With all the scientific talk about the heavy-protein diet of Neanderthals, it might be surprising to find that prehistoric humans actually ate more vegetables than once imagined.

That’s what research out of Massachusetts Institute of Technology (MIT) says, at any rate: the Neanderthal ate a more varied diet than just meat. Researchers discovered the very first direct evidence that shows that Neanderthals were omnivores after identifying human fecal remains from El Salt in Spain, dating back 50,000 years.
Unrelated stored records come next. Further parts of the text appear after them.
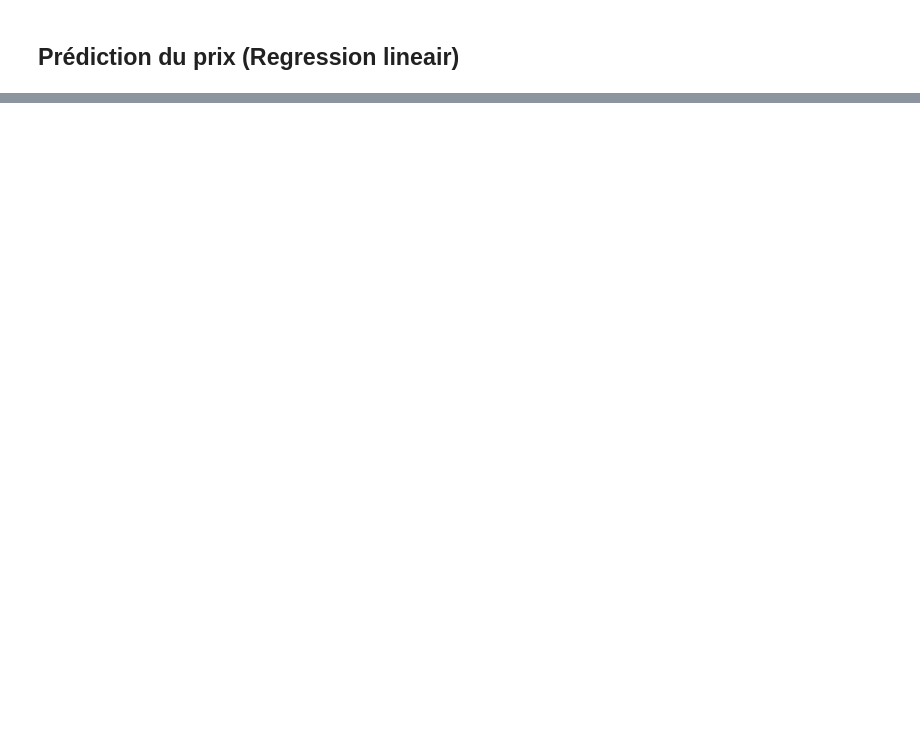
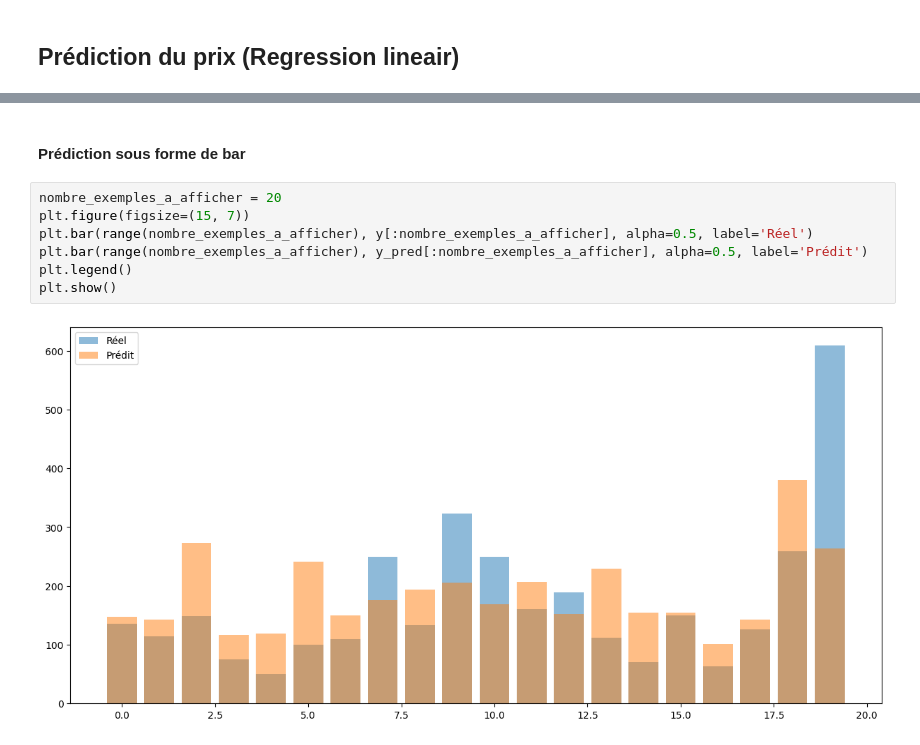
Before and after one commit to AlexandreRochaQ/projet_airbnb, a Jupyter notebook: airbnb.ipynb, the cells around one changed output, grey strips where cells are left out. Cells and saved outputs as stored; diff of their text form; blank space fills up the shorter version.

```diff
--- a/airbnb.ipynb
+++ b/airbnb.ipynb
@@ -61,0 +189,11 @@ Nombre de lignes : 84055
+# %% [markdown]
+#### Prédiction sous forme de bar
+# %%
+nombre_exemples_a_afficher = 20
+plt.figure(figsize=(15, 7))
+plt.bar(range(nombre_exemples_a_afficher), y[:nombre_exemples_a_afficher], alpha=0.5, label='Réel')
+plt.bar(range(nombre_exemples_a_afficher), y_pred[:nombre_exemples_a_afficher], alpha=0.5, label='Prédit')
+plt.legend()
+plt.show()
+# %% [output]
+[figure, added]
```
Also changed, not shown: parts of 26 cells of this notebook.
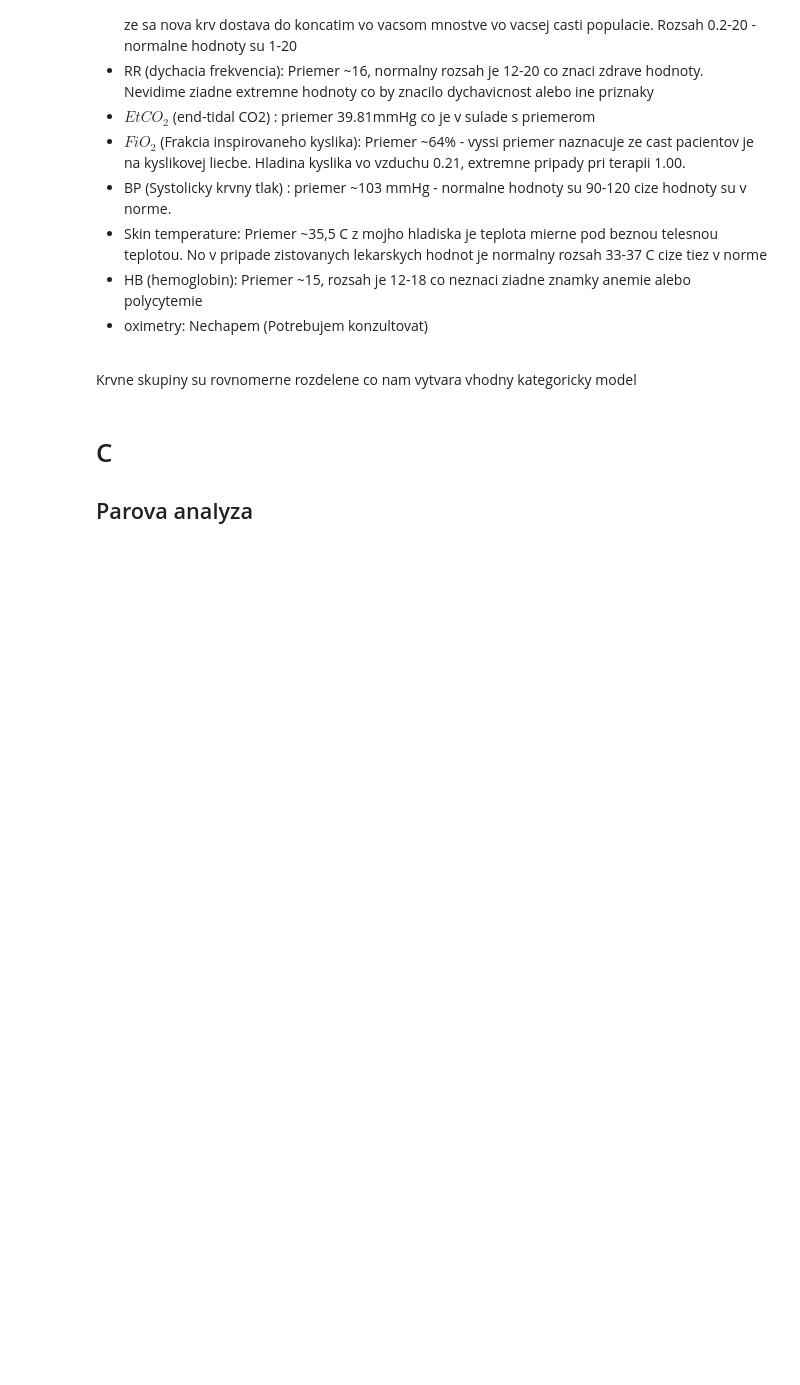
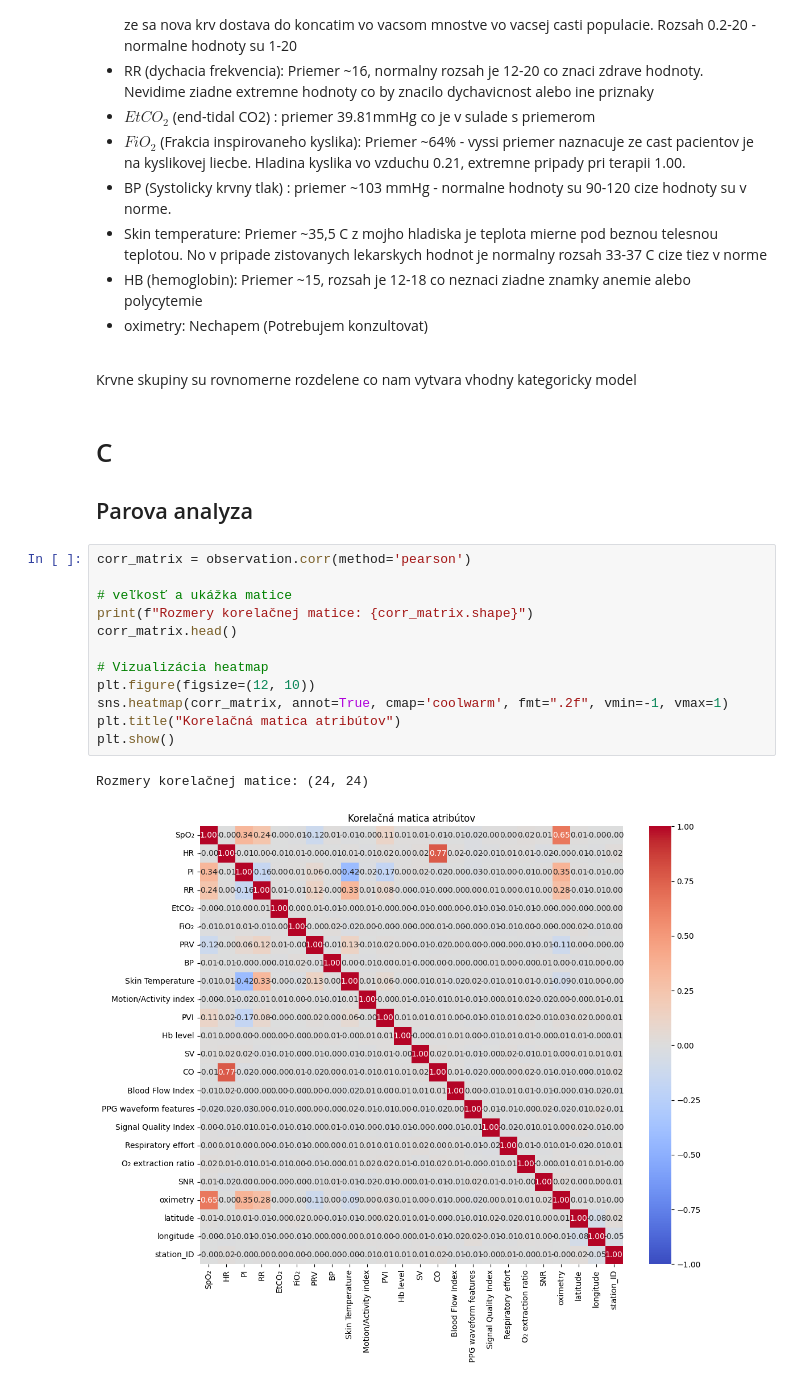
Before and after one commit to AdrianMaslak/IAU_2025, a Jupyter notebook: 1_phase/1-1_maslak_bugaj.ipynb, the cells around one changed output. Saved outputs shown, nothing was run; the diff lists cells and outputs as text; blank space fills up the shorter version.

```diff
--- a/1_phase/1-1_maslak_bugaj.ipynb
+++ b/1_phase/1-1_maslak_bugaj.ipynb
@@ -260,3 +260,18 @@ Krvne skupiny su rovnomerne rozdelene co nam vytvara vhodny kategoricky model
 # %% [markdown]
 # C
 ## Parova analyza
+# %%
+corr_matrix = observation.corr(method='pearson')
+
+# veľkosť a ukážka matice
+print(f"Rozmery korelačnej matice: {corr_matrix.shape}")
+corr_matrix.head()
+
+# Vizualizácia heatmap
+plt.figure(figsize=(12, 10))
+sns.heatmap(corr_matrix, annot=True, cmap='coolwarm', fmt=".2f", vmin=-1, vmax=1)
+plt.title("Korelačná matica atribútov")
+plt.show()
+# %% [output]
+Rozmery korelačnej matice: (24, 24)
+[figure, added]
```
Also changed, not shown: parts of 6 cells of this notebook.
They found animal-derived cholesterol in the fecal remains, along with phytosterol, found in plants.

“It’s important to understand all aspects of why humanity has come to dominate the planet the way it does,” Roger Summons, co-author and a professor of geobiology in MIT’s Department of Earth, Atmospheric and Planetary Sciences, said in a press release. “A lot of that has to do with improved nutrition over time.”

Previously, though they had identified pieces of plant in Neanderthal teeth, researchers argued that it might have been from consuming the plant remnants inside the herbivores they hunted, like deer. Since the bones of prehistoric humans revealed that they consumed more protein than cave bears from the same areas, researchers assumed that they simply weren't veggie eaters.

Ainara Sistiaga, a graduate student at the University of La Laguna who worked on the study, searched for fecal remains in El Salt in order to find a more direct link and stronger evidence. By examining the lipids and organic matter in fecal matter, Sistiaga discovered that Neanderthals may very well have consumed plant matter like berries, nuts, and tubers. “We believe Neanderthals probably ate what was available in different situations, seasons, and climates,” Sistiaga said in the press release. "We're working in a micro context. Until now, people have carried out residue analysis on pots, tools, and other objects, but 90 percent of archaeology is sediment. We're opening a new window to the information that is enclosed in Paleolithic soil and sediment."

Interestingly, the infamous Paleo diet, sometimes referred to as the caveman diet, already includes fruits and vegetables along with high amounts of protein and fats. So perhaps the Paleo diet isn’t too far from what prehistoric humans ate, after all.